● **TASK BRIEF**:
Among the lines below, list those containing the string "very".

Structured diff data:
⁂

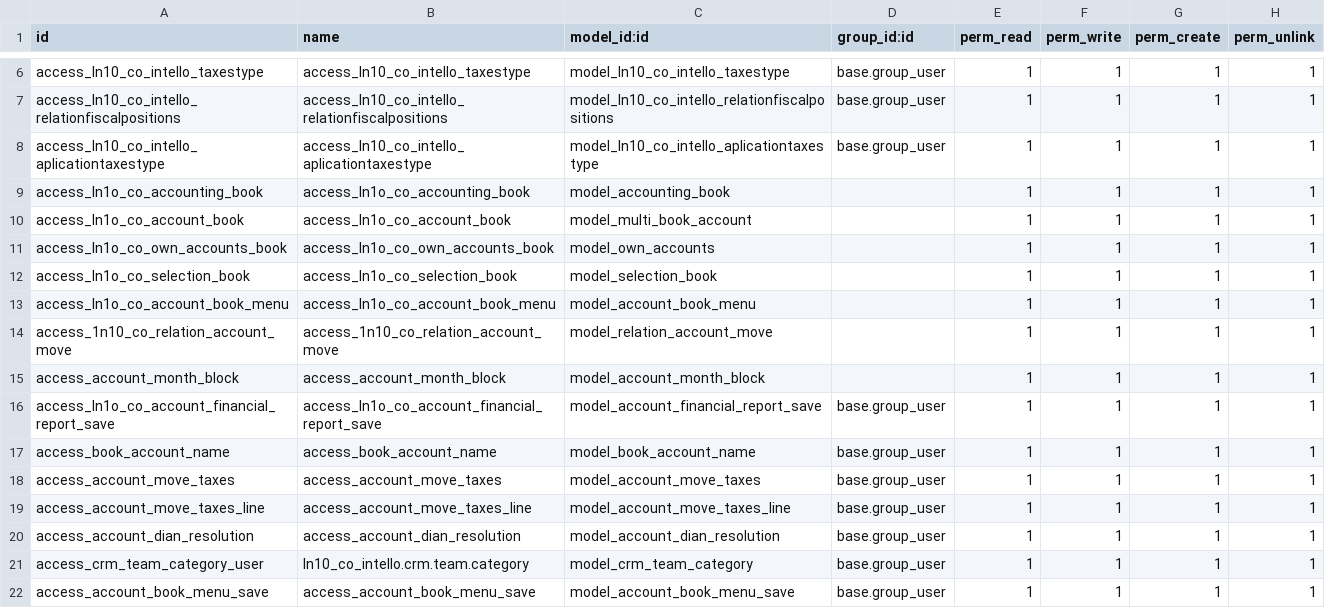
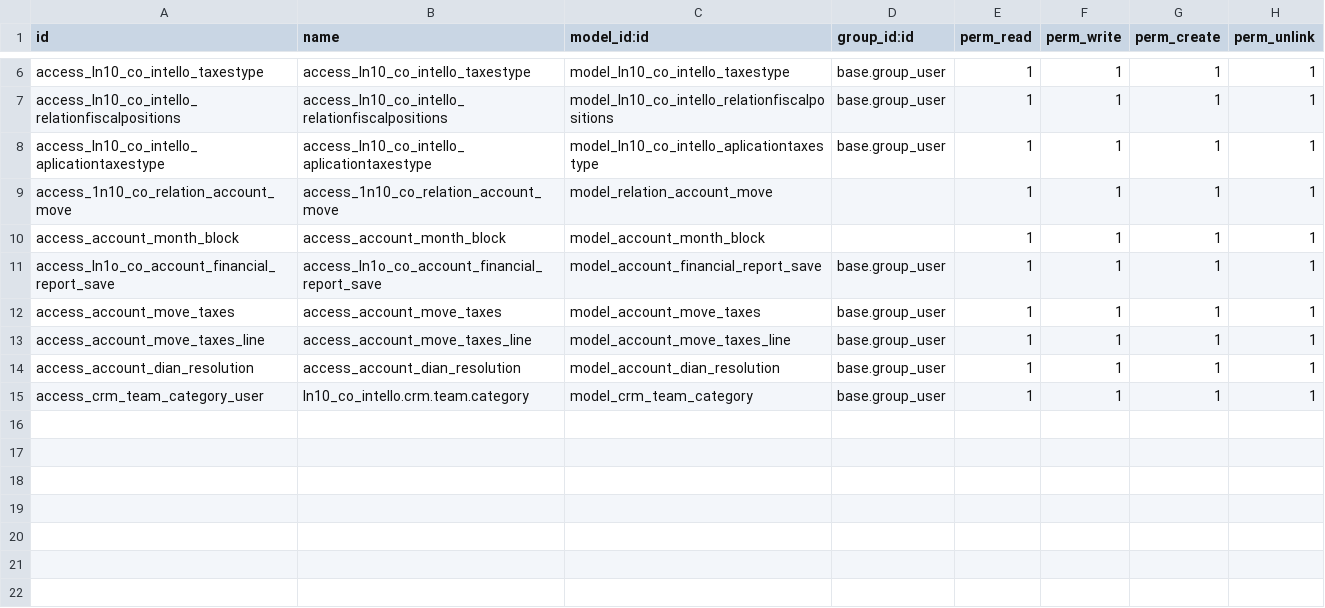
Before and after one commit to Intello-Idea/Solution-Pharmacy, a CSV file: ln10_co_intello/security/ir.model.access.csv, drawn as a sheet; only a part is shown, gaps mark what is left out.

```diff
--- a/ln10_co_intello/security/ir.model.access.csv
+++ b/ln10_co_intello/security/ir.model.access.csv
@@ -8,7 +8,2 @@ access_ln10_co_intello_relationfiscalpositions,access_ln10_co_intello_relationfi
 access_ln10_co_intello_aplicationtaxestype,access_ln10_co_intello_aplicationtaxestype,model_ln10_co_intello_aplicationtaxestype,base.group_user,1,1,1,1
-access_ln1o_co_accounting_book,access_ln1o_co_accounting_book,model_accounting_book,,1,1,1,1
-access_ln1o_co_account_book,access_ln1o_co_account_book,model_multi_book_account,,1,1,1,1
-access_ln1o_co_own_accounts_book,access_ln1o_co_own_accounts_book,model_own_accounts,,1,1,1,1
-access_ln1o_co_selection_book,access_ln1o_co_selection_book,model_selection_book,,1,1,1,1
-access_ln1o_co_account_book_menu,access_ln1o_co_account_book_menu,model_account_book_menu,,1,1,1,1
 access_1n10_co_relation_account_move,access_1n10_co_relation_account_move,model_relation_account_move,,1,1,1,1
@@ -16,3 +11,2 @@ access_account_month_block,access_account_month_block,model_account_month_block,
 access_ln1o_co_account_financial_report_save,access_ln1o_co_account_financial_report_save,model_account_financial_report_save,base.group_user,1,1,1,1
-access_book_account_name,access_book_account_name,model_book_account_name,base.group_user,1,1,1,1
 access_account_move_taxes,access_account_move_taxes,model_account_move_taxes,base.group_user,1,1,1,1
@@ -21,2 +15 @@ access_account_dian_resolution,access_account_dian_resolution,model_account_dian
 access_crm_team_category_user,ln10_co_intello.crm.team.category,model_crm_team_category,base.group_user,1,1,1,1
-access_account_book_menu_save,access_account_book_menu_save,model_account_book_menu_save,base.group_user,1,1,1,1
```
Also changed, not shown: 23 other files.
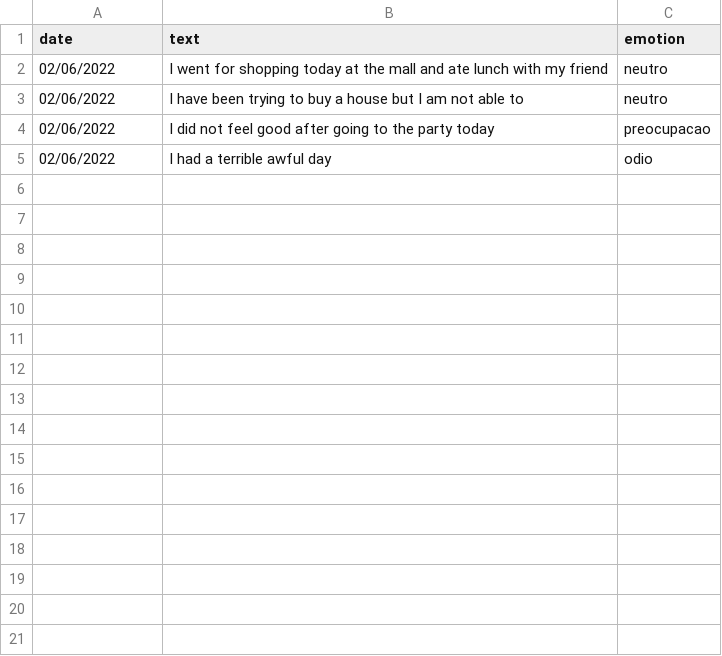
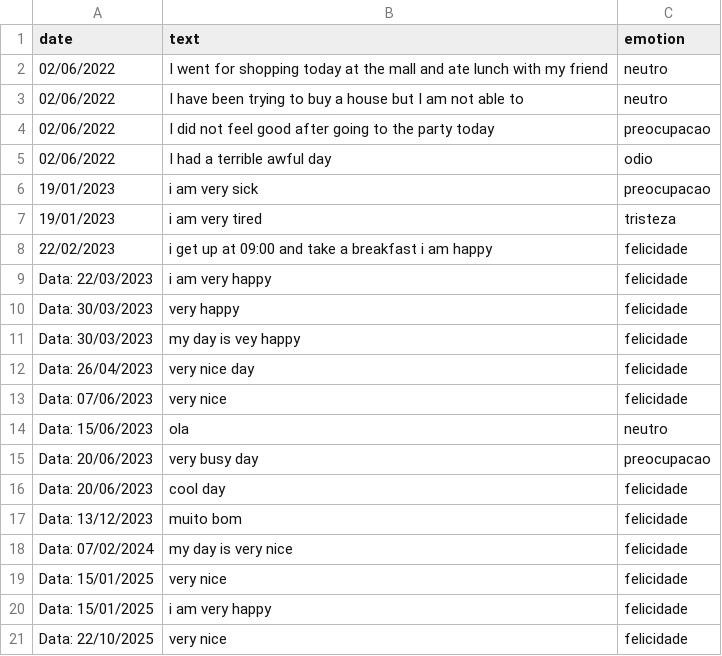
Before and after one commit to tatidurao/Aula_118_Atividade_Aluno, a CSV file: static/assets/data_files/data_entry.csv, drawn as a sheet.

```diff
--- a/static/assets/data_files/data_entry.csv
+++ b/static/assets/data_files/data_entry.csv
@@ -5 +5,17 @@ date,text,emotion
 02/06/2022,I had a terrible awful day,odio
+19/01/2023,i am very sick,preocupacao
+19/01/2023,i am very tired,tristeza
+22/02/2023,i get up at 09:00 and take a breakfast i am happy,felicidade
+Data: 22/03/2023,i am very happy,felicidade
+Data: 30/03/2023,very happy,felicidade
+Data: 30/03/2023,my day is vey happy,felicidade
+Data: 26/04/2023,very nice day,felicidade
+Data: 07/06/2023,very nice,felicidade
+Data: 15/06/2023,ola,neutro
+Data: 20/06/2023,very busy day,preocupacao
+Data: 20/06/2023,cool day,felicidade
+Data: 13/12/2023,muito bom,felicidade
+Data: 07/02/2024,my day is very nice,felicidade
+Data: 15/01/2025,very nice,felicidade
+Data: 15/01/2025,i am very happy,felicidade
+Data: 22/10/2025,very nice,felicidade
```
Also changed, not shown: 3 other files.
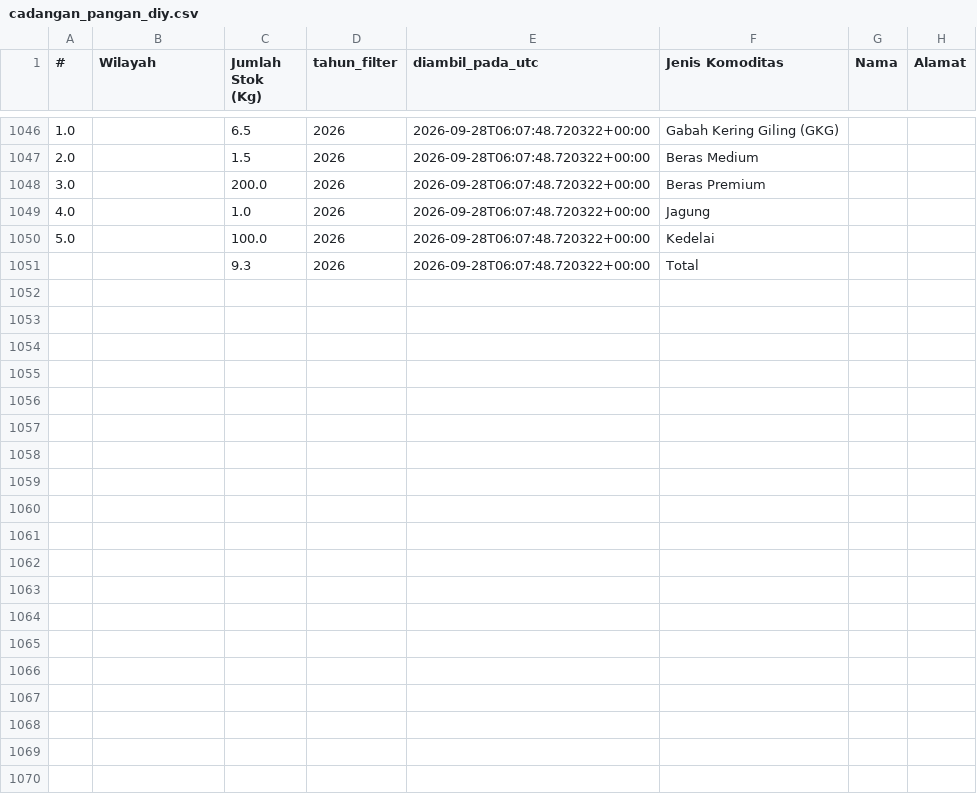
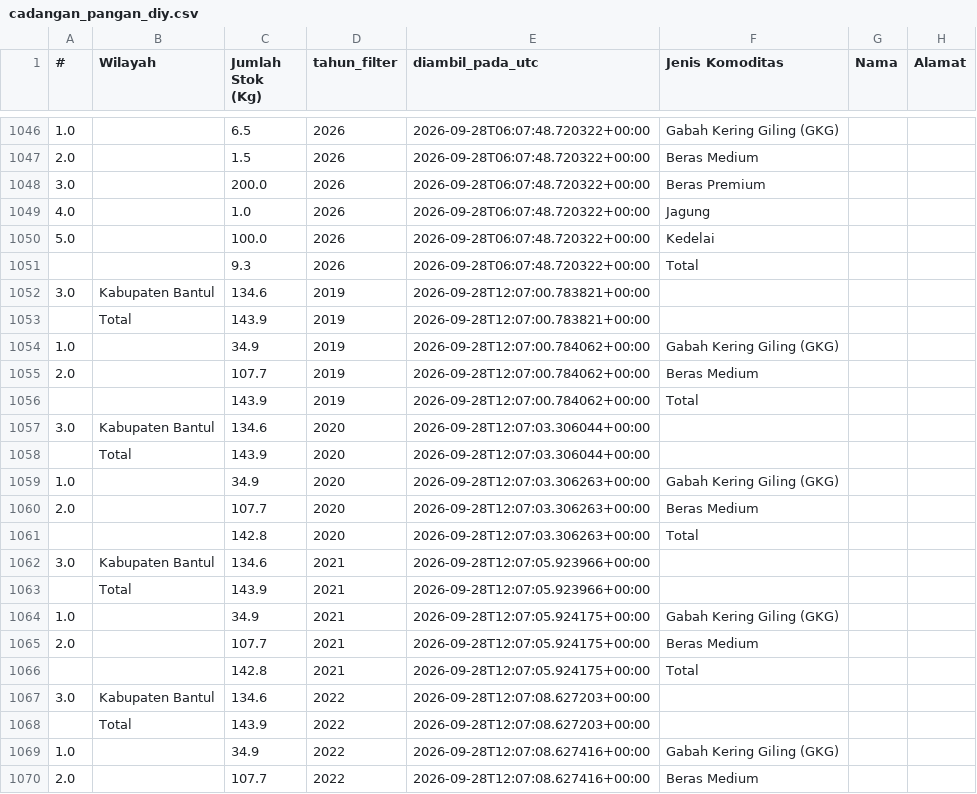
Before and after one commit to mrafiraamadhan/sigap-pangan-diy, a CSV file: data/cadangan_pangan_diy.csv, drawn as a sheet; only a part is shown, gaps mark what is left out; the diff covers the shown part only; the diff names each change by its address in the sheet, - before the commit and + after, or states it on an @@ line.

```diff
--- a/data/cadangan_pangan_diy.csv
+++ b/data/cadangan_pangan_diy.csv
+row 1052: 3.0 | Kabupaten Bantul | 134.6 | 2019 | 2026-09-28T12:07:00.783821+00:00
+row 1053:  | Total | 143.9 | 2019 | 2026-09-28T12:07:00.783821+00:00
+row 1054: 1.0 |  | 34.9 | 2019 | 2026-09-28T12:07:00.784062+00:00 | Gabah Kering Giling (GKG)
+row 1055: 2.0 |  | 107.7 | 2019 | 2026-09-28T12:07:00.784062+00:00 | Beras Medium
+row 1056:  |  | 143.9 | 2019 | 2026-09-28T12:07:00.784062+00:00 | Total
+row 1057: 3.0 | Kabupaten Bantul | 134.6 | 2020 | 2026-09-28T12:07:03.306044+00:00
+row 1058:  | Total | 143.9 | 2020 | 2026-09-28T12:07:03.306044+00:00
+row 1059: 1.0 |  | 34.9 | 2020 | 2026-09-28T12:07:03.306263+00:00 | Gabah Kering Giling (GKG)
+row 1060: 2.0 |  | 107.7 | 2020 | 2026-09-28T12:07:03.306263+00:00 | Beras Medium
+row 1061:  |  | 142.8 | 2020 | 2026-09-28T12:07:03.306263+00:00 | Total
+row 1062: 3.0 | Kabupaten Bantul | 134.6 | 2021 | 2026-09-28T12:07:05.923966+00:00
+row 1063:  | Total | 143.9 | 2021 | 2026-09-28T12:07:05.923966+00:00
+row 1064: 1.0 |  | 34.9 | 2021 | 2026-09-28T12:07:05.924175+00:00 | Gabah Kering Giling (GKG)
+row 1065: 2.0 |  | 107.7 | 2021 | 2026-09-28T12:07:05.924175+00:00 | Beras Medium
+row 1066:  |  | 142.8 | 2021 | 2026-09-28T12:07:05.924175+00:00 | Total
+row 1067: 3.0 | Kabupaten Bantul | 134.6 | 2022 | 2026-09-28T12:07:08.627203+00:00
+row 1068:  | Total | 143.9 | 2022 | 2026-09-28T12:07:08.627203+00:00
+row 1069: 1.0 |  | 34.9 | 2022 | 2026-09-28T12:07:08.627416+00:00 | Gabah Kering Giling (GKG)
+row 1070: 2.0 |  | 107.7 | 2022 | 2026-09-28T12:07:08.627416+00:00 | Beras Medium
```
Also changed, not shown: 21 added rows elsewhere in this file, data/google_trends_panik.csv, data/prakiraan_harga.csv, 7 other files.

⁂

● **RESPONSE BOX**:
+19/01/2023,i am very sick,preocupacao
+19/01/2023,i am very tired,tristeza
+Data: 22/03/2023,i am very happy,felicidade
+Data: 30/03/2023,very happy,felicidade
+Data: 26/04/2023,very nice day,felicidade
+Data: 07/06/2023,very nice,felicidade
+Data: 20/06/2023,very busy day,preocupacao
+Data: 07/02/2024,my day is very nice,felicidade
+Data: 15/01/2025,very nice,felicidade
+Data: 15/01/2025,i am very happy,felicidade
+Data: 22/10/2025,very nice,felicidade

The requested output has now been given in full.